The decision marks the latest in a series of European court rulings striking down laws adopted by the Fidesz-KDNP-controlled parliament under Prime Minister Viktor Orbán.  Hungary’s parliament must now adopt a new law which conforms with EU standards.

The plaintiffs, two Hungarians citizens, were represented by Hungarian legal expert László Majtényi.

According to Majtényi, who was Hungary’s ombudsman for the protection of information between 1995 and 2001, whereas Hungarian police may only conduct secret surveillance of private citizens suspected of a crime with judicial approval, TEK requires neither suspicion of a crime nor judicial approval. All the Counter Terrorism Center needs – according to the Hungarian law challenged in the European Court of Human Rights – is the authorization of the justice minister.

Majtényi argued that the law fails to ensure citizens’ right to privacy.

The court ruled that an independent body or judge in Hungary must decide whether such secret surveillance operations are justified.
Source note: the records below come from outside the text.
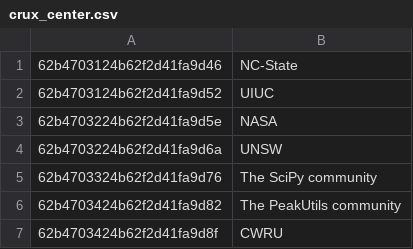
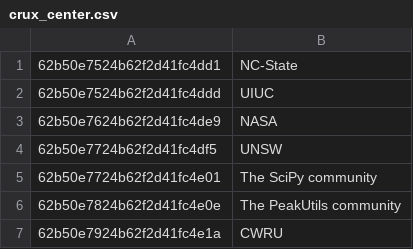
Before and after one commit to crux-project/CRUX, a CSV file: mongodb/exported/CSV/crux_center.csv, drawn as a sheet.

```diff
--- a/mongodb/exported/CSV/crux_center.csv
+++ b/mongodb/exported/CSV/crux_center.csv
@@ -1,7 +1,7 @@
-62b4703124b62f2d41fa9d46,NC-State
-62b4703124b62f2d41fa9d52,UIUC
-62b4703224b62f2d41fa9d5e,NASA
-62b4703224b62f2d41fa9d6a,UNSW
-62b4703324b62f2d41fa9d76,The SciPy community
-62b4703424b62f2d41fa9d82,The PeakUtils community
-62b4703424b62f2d41fa9d8f,CWRU
+62b50e7524b62f2d41fc4dd1,NC-State
+62b50e7524b62f2d41fc4ddd,UIUC
+62b50e7624b62f2d41fc4de9,NASA
+62b50e7724b62f2d41fc4df5,UNSW
+62b50e7724b62f2d41fc4e01,The SciPy community
+62b50e7824b62f2d41fc4e0e,The PeakUtils community
+62b50e7924b62f2d41fc4e1a,CWRU
```
Also changed, not shown: mongodb/exported/CSV/crux_modelcard.csv, mongodb/exported/CSV/crux_sample.csv, 31 other files.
Majtényi tells the Budapest Beacon that based on the ruling, Hungary’s parliament must modify the law.  He says that if the government fails to do so, then in theory all Hungarian citizens may sue the government on similar grounds because they are all affected and therefore have standing in court.